● Saved data entries
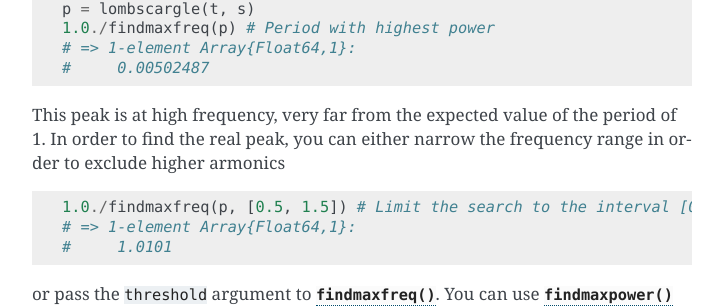
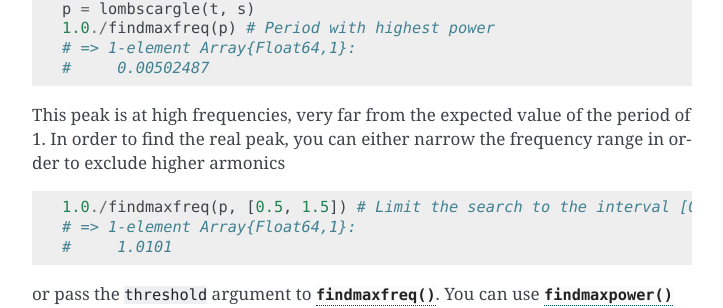
Before and after one commit to JuliaAstro/LombScargle.jl, a Sphinx documentation site: the page built from docs/index.rst, in a window 1280 px wide and 900 px high, scrolled down 14429 px. Shown: the part 157-465 px from the top of the window, without its empty margins (388-1111 px from the left). Built offline with Sphinx 7.4.7, drawn with Linux system fonts in a browser that asks for light colours; some of the changed text lies outside the part shown.

```diff
--- a/docs/index.rst
+++ b/docs/index.rst
@@ -630,7 +630,7 @@ the periodogram (and you can get the period by taking its inverse):
     # => 1-element Array{Float64,1}:
     #     0.00502487
 
-This peak is at high frequency, very far from the expected value of the period
+This peak is at high frequencies, very far from the expected value of the period
 of 1.  In order to find the real peak, you can either narrow the frequency range
 in order to exclude higher armonics
 
@@ -695,7 +695,7 @@ frequency fits well your data.
       s = sinpi(2t) + 1.2cospi(4t) + 0.3rand(length(t)) # Noisy signal
       p = lombscargle(t, s, samples_per_peak=50)
       # After plotting the periodogram, you discover
-      # that it has prominent two peaks around 1 and 2.
+      # that it has two prominent peaks around 1 and 2.
       f1 = findmaxfreq(p, [0.8, 1.2])[1] # Get peak frequency around 1
       f2 = findmaxfreq(p, [1.8, 2.2])[1] # Get peak frequency around 2
       fit1 = LombScargle.model(t, s, f1) # Determine the first model
```
Also changed, not shown: other parts of docs/index.rst (+1 -1 lines), README.md (+4 -3 lines), 1 other file.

● Task directions
Without including the pictures, return each record above exactly as it stands.

● Worked solution
Before and after one commit to JuliaAstro/LombScargle.jl, a Sphinx documentation site: the page built from docs/index.rst, in a window 1280 px wide and 900 px high, scrolled down 14429 px. Shown: the part 157-465 px from the top of the window, without its empty margins (388-1111 px from the left). Built offline with Sphinx 7.4.7, drawn with Linux system fonts in a browser that asks for light colours; some of the changed text lies outside the part shown.

```diff
--- a/docs/index.rst
+++ b/docs/index.rst
@@ -630,7 +630,7 @@ the periodogram (and you can get the period by taking its inverse):
     # => 1-element Array{Float64,1}:
     #     0.00502487
 
-This peak is at high frequency, very far from the expected value of the period
+This peak is at high frequencies, very far from the expected value of the period
 of 1.  In order to find the real peak, you can either narrow the frequency range
 in order to exclude higher armonics
 
@@ -695,7 +695,7 @@ frequency fits well your data.
       s = sinpi(2t) + 1.2cospi(4t) + 0.3rand(length(t)) # Noisy signal
       p = lombscargle(t, s, samples_per_peak=50)
       # After plotting the periodogram, you discover
-      # that it has prominent two peaks around 1 and 2.
+      # that it has two prominent peaks around 1 and 2.
       f1 = findmaxfreq(p, [0.8, 1.2])[1] # Get peak frequency around 1
       f2 = findmaxfreq(p, [1.8, 2.2])[1] # Get peak frequency around 2
       fit1 = LombScargle.model(t, s, f1) # Determine the first model
```
Also changed, not shown: other parts of docs/index.rst (+1 -1 lines), README.md (+4 -3 lines), 1 other file.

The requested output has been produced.